Yuru Camp – by relatively young and unknown studio C-Station – is one of this season’s (Winter 2018) Slice of Life shows, very possibly a contender for the best in its class. Only one word comes to mind: camping. We all love camping, well… l love camping; it was something our family did when I was very young, and hopefully something I can return to one day. Through the seemingly mundane act of camping, Yuru camp not only manages to convey the subtle beauty there is in camping, and how it connects a person to nature, but also the ways in which these situations can be shared, enjoyed amongst friends – how they can be used to make new friends!
The premise of Yuru Camp really couldn’t be more simple, it can be summed up in precisely three words:
Camping – Girls – Fun
Often the best things, are the least complex. Of course, there is anime out there that makes you think, that question a person’s set of beliefs – I’ve seen plenty of it, and I like it no less than I like shows like Yuru Camp. However, to appreciate those kinds of shows, you have to be attentive, to be watching with the majority of your attention. Yuru Camp on the other hand, can be enjoyed at any time; it can be taken in fully without having had eight hours sleep. And, at the moment, this is a big benefit for a person like myself…
Though, this is not to say Yuru Camp isn’t nuanced in any way. Sure, there is no deep plot to speak of, there really isn’t any plot at all. But, this is the same with most Slice of Life shows. Slice of Life are not necessarily watched because of their plots; though some do have great stories to follow and be immersed within. Mostly, Slice of Life is watched because of the characters, and the situations the characters get themselves in. This is where Yuru Camp excels. In its ability to draw us into the lives of the characters, into their inner workings, and the ways in which they live their lives. Because, ultimately, we find other people naturally interesting. Even more so, we find fictional characters that much more attractive in this sense. They are people we could know, people we would love to know. And, in some ways, they are more real than the people we do know.

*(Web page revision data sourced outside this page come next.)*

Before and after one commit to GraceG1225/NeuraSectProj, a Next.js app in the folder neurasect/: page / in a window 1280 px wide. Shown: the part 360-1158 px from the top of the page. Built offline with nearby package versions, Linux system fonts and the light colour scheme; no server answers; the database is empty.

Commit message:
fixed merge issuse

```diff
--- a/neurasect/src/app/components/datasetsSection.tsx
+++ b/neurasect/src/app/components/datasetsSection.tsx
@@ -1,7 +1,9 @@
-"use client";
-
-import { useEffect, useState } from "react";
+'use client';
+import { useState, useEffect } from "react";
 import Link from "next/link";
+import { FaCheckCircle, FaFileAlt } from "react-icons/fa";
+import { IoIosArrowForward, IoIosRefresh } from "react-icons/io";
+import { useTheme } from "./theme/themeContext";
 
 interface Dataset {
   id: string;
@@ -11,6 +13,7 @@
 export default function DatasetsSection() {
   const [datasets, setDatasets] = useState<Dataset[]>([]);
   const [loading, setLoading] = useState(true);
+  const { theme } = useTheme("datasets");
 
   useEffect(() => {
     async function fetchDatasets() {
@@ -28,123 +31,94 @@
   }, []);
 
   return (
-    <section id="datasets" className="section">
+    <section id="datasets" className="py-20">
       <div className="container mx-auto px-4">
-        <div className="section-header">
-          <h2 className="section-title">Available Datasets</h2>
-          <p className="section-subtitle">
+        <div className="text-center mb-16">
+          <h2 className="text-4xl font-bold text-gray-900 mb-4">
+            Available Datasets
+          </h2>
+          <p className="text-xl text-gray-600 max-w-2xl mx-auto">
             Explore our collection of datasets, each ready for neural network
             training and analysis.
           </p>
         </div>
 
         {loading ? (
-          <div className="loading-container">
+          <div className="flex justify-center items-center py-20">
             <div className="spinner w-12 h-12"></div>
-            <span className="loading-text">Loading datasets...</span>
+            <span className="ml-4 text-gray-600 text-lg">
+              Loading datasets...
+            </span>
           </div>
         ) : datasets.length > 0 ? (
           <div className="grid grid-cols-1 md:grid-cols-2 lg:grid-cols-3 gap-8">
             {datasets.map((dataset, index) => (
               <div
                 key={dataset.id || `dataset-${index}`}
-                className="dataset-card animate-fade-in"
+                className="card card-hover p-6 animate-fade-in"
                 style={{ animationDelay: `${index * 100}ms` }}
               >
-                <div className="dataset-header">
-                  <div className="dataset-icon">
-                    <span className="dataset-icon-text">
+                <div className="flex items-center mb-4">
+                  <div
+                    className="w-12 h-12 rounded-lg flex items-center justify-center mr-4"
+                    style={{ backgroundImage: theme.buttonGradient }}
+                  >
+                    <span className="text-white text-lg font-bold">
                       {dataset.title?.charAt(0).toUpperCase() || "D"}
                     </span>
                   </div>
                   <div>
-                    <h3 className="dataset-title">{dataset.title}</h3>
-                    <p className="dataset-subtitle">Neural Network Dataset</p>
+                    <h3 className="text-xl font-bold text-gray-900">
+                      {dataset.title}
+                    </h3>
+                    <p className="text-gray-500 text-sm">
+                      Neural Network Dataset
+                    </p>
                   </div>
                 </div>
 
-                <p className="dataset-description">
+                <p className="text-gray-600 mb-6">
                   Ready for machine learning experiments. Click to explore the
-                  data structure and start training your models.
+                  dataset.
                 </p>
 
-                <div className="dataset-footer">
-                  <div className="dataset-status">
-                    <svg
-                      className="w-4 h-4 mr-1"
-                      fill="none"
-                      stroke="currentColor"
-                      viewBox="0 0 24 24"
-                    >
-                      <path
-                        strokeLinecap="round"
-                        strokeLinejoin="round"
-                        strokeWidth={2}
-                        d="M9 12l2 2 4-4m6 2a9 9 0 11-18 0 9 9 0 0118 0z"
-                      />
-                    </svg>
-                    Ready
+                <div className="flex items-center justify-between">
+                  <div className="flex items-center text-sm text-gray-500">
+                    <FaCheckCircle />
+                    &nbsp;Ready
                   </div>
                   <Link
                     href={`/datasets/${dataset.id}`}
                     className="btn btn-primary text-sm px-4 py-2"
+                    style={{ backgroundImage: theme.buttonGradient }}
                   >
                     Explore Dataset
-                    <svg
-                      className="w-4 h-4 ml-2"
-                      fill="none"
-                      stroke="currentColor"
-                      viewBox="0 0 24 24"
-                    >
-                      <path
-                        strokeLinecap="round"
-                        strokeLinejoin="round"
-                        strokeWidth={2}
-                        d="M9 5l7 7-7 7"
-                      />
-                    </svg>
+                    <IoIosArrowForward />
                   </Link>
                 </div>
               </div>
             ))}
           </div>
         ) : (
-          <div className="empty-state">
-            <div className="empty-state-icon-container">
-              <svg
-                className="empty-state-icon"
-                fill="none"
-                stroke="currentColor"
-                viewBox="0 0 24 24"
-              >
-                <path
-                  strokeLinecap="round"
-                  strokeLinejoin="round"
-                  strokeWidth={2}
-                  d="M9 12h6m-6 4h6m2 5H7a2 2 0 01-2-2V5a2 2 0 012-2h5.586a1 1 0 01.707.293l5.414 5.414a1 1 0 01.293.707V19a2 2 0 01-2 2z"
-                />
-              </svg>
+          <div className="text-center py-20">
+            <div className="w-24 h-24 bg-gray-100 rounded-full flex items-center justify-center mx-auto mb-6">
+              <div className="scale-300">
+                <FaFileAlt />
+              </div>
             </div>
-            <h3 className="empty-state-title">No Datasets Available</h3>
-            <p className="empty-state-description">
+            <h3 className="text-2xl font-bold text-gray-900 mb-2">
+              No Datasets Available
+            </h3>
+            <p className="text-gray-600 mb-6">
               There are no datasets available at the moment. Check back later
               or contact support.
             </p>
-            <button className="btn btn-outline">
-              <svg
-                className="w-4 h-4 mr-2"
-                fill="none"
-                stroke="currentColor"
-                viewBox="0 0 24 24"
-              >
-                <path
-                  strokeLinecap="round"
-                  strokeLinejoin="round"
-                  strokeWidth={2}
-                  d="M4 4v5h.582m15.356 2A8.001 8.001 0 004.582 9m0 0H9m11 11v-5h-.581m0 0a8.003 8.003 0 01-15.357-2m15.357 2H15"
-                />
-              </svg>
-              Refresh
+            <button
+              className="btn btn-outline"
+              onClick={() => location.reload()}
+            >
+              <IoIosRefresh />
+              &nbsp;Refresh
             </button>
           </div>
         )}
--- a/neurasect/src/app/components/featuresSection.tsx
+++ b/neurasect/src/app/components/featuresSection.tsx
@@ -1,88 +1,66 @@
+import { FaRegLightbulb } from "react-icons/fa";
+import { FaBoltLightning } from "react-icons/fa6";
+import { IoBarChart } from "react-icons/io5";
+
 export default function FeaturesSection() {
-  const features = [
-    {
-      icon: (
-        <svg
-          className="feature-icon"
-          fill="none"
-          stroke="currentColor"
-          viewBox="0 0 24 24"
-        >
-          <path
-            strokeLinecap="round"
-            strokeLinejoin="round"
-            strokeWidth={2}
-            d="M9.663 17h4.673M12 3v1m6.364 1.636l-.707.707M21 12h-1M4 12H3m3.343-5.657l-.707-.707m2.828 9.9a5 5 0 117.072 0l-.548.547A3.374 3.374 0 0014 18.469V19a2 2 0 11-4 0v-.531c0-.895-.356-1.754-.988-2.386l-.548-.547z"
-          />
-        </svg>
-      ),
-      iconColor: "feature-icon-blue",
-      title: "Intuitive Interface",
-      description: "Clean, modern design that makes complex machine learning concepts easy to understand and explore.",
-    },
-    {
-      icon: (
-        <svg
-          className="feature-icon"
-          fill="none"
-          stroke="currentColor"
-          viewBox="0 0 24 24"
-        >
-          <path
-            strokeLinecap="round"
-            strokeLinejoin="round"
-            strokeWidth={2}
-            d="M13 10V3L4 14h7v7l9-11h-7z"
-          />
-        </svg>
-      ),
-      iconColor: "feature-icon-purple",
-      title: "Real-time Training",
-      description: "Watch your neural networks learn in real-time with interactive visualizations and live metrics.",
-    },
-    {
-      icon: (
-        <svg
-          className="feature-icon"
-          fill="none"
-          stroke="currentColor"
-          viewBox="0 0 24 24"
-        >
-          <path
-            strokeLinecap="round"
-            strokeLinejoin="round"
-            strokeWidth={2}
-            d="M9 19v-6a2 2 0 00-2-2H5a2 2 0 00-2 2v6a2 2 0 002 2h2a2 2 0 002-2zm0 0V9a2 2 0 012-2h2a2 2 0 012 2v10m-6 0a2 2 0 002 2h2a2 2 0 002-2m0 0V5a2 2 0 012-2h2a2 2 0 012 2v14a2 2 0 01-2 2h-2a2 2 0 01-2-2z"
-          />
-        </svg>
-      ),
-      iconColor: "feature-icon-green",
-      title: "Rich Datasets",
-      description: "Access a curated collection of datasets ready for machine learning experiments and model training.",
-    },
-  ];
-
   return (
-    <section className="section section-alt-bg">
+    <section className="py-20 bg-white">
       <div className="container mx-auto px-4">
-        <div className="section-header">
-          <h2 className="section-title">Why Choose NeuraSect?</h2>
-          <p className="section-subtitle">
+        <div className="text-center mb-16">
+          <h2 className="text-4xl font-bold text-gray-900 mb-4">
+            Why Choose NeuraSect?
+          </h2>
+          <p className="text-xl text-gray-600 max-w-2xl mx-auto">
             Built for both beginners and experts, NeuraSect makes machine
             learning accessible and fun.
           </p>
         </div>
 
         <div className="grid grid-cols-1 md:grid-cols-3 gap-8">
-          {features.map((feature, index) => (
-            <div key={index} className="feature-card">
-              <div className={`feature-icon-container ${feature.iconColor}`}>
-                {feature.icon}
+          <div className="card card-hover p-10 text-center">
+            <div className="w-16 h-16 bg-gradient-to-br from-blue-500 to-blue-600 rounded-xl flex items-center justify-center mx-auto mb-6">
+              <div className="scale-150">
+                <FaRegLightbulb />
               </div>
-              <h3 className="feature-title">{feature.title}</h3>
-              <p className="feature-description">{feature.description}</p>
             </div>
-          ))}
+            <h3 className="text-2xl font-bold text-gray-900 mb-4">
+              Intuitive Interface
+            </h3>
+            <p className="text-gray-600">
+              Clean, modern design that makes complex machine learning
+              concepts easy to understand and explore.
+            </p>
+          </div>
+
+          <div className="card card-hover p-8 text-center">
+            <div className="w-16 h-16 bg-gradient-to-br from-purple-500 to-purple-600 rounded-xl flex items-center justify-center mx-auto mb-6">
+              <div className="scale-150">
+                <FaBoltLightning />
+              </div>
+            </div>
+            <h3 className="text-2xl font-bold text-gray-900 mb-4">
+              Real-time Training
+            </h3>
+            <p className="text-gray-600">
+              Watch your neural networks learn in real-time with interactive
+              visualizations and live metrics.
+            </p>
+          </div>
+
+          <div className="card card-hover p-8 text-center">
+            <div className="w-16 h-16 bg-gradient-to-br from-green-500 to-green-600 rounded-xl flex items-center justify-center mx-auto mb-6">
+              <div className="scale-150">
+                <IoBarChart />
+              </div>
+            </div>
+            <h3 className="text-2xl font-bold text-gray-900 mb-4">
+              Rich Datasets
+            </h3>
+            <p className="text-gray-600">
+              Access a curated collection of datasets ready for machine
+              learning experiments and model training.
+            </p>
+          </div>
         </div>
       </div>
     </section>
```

Learning to Enjoy Company
As someone who enjoys their own company, I can fully see the appeal of camping alone. And yet – as much as I sometimes don’t feel like admitting – everyone needs to spend time with other people; everyone needs time interacting to some degree. That’s just a facet of human existence, something which cannot be ignored without incurring potential repercussions in the long-term. Yuru Camp enlightens on this issue.
Rin is a solitary person, I identify with her in this sense. After all, I think being able to be alone – getting enjoyment from being alone – is as important as spending time with other people. As Rin joins the Outdoor Activities Circle, in its tiny club room full of books, and warm-heartedness, she begins to see the possibility that having friends – with interests in similar things – will bring her comfort. This is evident when she wakes up next to Nadeshiko in the tent, after an evening looking at Mount Fuji, and feasting on mildly-hot-hot-pot. Rin realises she doesn’t have to do things alone, that there are always other people to have fun with; who enjoy the same things you do. Yet, just because she has friends, it doesn’t always mean they must take part in everything she does.
The Element of Fun
Fun is a powerful thing. Not only because of the effect it has on the person experiencing it, but also the effect it has on those around them, and how this creates a culture in which fun propagates fun. This contributes to the tone of Yuru Camp, creating an atmosphere of lightheartedness which helps you fall in love with all that Yuru Camp is.
Yuru Camp is bursting at the seams with fun! This comes from its characters: Rin, Nadeshiko, Aoi, and Ena. On a more intrinsic level Rin’s personality clashes with Nadeshiko’s – something which is of benefit to both of them. From this, Rin learns how to be more outgoing, and interact in social situations. Nadeshiko learns the importance of quiet, and the ability to relax whilst enjoying the little things. But the biggest factor is, how all of the characters imprint on each other. How each of their individual personalities rub off on one another. After all, it’s fair to say each one of us wants to have a measurable effect on the people we spend time with; hopefully in a more than positive way. If you surround yourself with good, honest people – everyone benefits. Yuru Camp reminds me of this; of how important good people and family can be.
Do you love Yuru Camp, and its characters as much as I do!?
Thanks for reading, as always!
-Chris (Follow me on Twitter, and consider supporting Peach’s Almanac on Patreon. I post every Wednesday!)